Are you a fan of an indie band that’s actually got stuff out on the market? I don’t mean tracks-for-purchase on Bandcamp, I mean the major players – iTunes, Amazon, Google Play, CD Baby and the like. Is that small time band you like out there? Have you actually purchased tracks from them?
If your answer is “Yes”, I’ve got a follow up question for you: Have you written a review of the song or the album on those major shopping sites?
It’s something I’ve been noticing all too much with bands that aren’t going to get the hard line, big-time exposure that major record labels bring: They can be appreciated and looked fondly upon, but those same fans aren’t trying to spread the word or share the music to draw others in. A song or album review may just entice someone to at least check out a track that gets a good grade on Amazon. An album review may raise a group by just a notch (well, if the review is positive). And of course, sharing a track posted on YouTube, ReverbNation or Soundcloud on social media is the most direct attempt by a fan to draw in more attention to a group or a specific song.
Some songs need all the help they can get. It’s odd how songs that have been out in public view for several years have only a handful of listens in some cases. Oh, music videos draw people in but bands just getting started aren’t likely to have music videos. They do offer their songs for stream via YouTube, though.
(Side note: It’d help if the artists would properly title their music posts; just going by the song name does not necessarily make the song easily findable in web searches or on YouTube. Titles should be the band name followed by the song title.)

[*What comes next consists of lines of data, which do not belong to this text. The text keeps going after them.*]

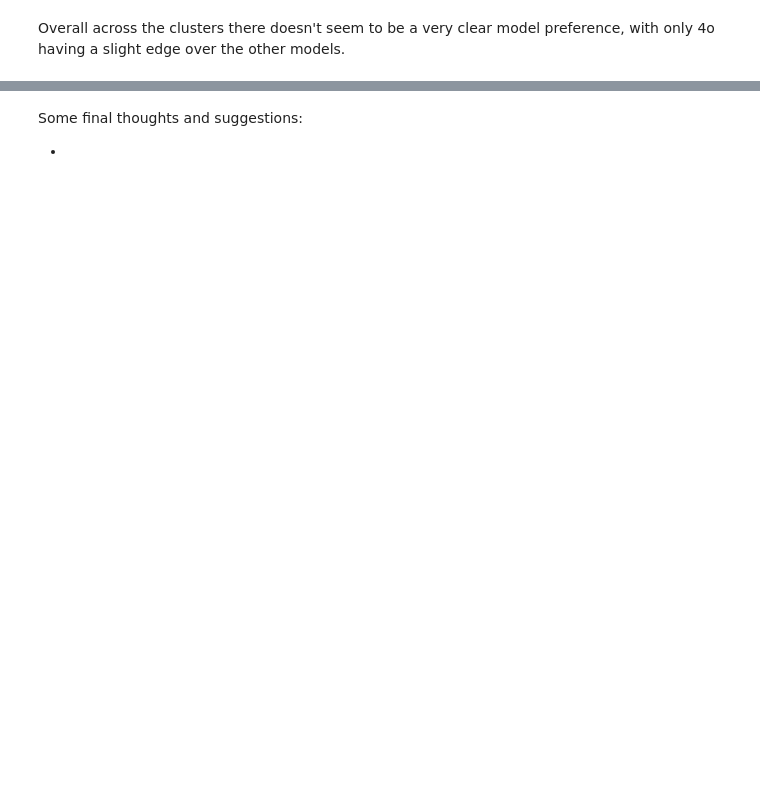
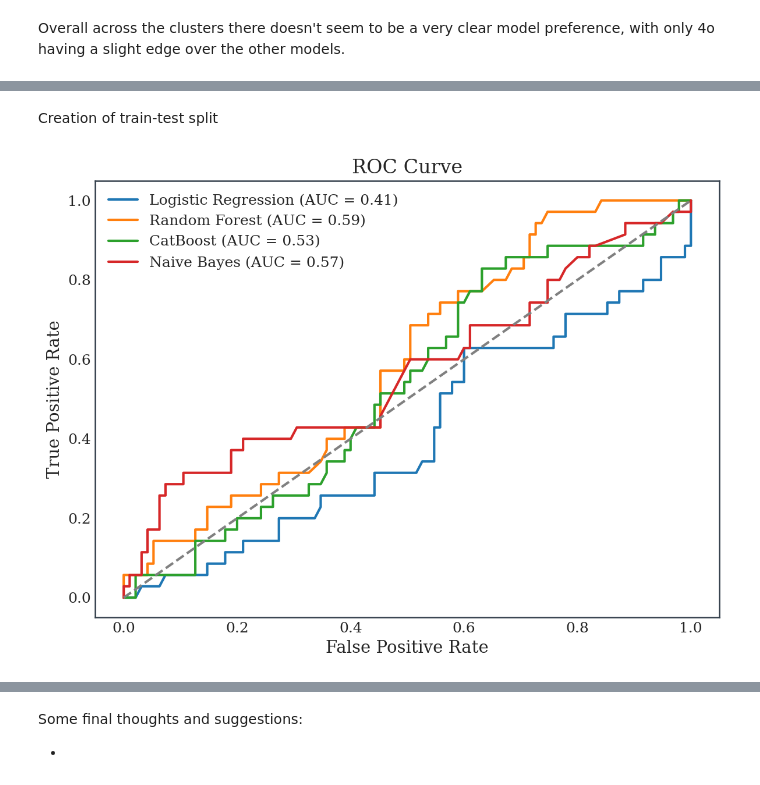
Before and after one commit to alexcaldarone/rapidata-takehome, a Jupyter notebook: rapidata_takehome.ipynb, the cells around one changed output, grey strips where cells are left out. Saved outputs shown, nothing was run; the diff lists cells and outputs as text; code cells hidden in the pictures; blank space fills up the shorter version.

```diff
--- a/rapidata_takehome.ipynb
+++ b/rapidata_takehome.ipynb
@@ -466,0 +506,2 @@ Overall across the clusters there doesn't seem to be a very clear model preferen
+# %% [markdown]
+Creation of train-test split
@@ -466,0 +520,39 @@ Overall across the clusters there doesn't seem to be a very clear model preferen
+# %%
+X_train, X_test = column_dropper.transform(X_train), column_dropper.transform(X_test)
+# %%
+logreg_pipe = Pipeline([
+    ("preprocessing", categorical_transformer),
+    ("classifier", SGDClassifier(loss="log_loss", max_iter=1000, random_state=42))
+])
+
+rf_pipe = Pipeline([
+    ("preprocessing", categorical_transformer),
+    ("classifier", RandomForestClassifier(n_estimators=100, random_state=42))
+])
+
+nb_pipe = Pipeline(steps=[
+    ("preprocessing", categorical_transformer),
+    ("classifier", CategoricalNB())
+])
+
+catboost_model = CatBoostClassifier(verbose=0, random_state=42)
+# %%
+models = [logreg_pipe, rf_pipe, catboost_model, nb_pipe]
+model_names = ["Logistic Regression", "Random Forest", "CatBoost", "Naive Bayes"]
+results = {}
+# %%
+for model, name in zip(models, model_names):
+    if isinstance(model, CatBoostClassifier):
+        train_pool = Pool(X_train, y_train, cat_features=categorical_columns)
+        test_pool = Pool(X_test, y_test, cat_features=categorical_columns)
+        model.fit(train_pool)
+        y_probs = model.predict_proba(test_pool)[:, 1]
+    else:
+        model.fit(X_train, y_train)
+        y_probs = model.predict_proba(X_test)[:, 1]
+
+    results[name] = evaluate_model(model, X_test, y_test)
+# %%
+plot_roc_curves(results)
+# %% [output]
+[figure, added]
```
Also changed, not shown: parts of 32 cells of this notebook, 9 other files.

In the end, even if an artist or group have someone promoting their work, the fans and their own involvement at spreading the word to help boost the music. If you’re a fan of music by a certain artist, don’t just sit on that fact. Tell the public why you’re a fan or what you think about the music by a small-time group that you have in your library.